##### Material provided
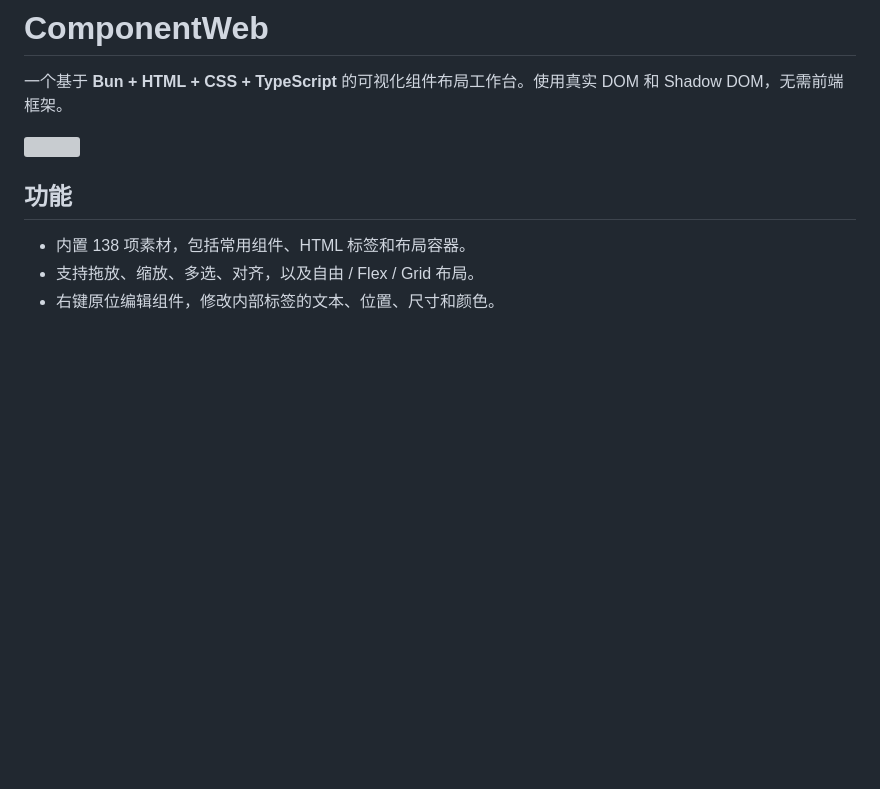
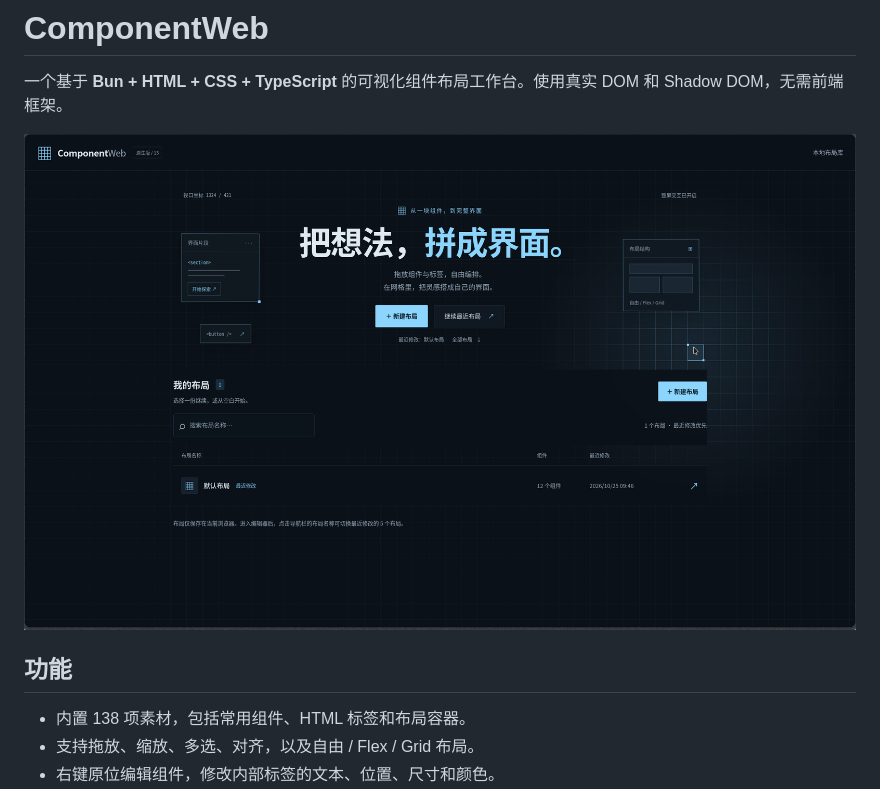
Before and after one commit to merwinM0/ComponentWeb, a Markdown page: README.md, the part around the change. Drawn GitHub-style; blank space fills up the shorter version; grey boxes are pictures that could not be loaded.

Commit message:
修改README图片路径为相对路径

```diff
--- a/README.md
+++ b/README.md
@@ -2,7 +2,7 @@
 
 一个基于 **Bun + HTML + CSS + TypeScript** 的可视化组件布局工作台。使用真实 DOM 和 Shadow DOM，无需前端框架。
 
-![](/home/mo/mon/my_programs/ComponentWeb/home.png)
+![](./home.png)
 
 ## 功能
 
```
##########
##### Material provided
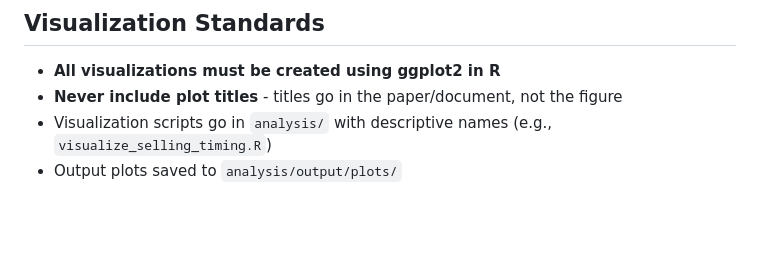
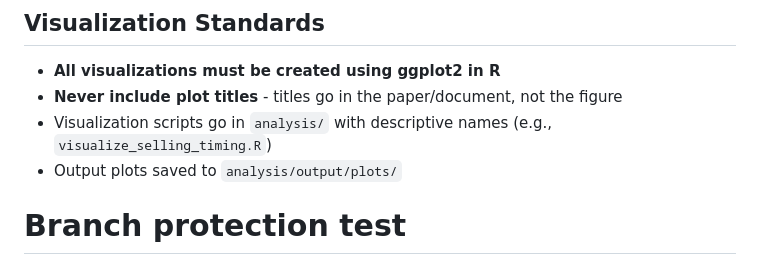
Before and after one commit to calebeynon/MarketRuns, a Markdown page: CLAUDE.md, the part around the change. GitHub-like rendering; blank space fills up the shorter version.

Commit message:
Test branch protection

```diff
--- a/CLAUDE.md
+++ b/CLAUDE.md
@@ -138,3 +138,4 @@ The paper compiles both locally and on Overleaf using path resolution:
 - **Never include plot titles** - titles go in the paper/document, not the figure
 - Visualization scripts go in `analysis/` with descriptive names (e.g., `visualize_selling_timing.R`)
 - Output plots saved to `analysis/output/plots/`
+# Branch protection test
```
##########
What you are asked to do: Which of the lines above hold the word "CLAUDE"? Copy each one.

Task output:
Before and after one commit to calebeynon/MarketRuns, a Markdown page: CLAUDE.md, the part around the change. GitHub-like rendering; blank space fills up the shorter version.
--- a/CLAUDE.md
+++ b/CLAUDE.md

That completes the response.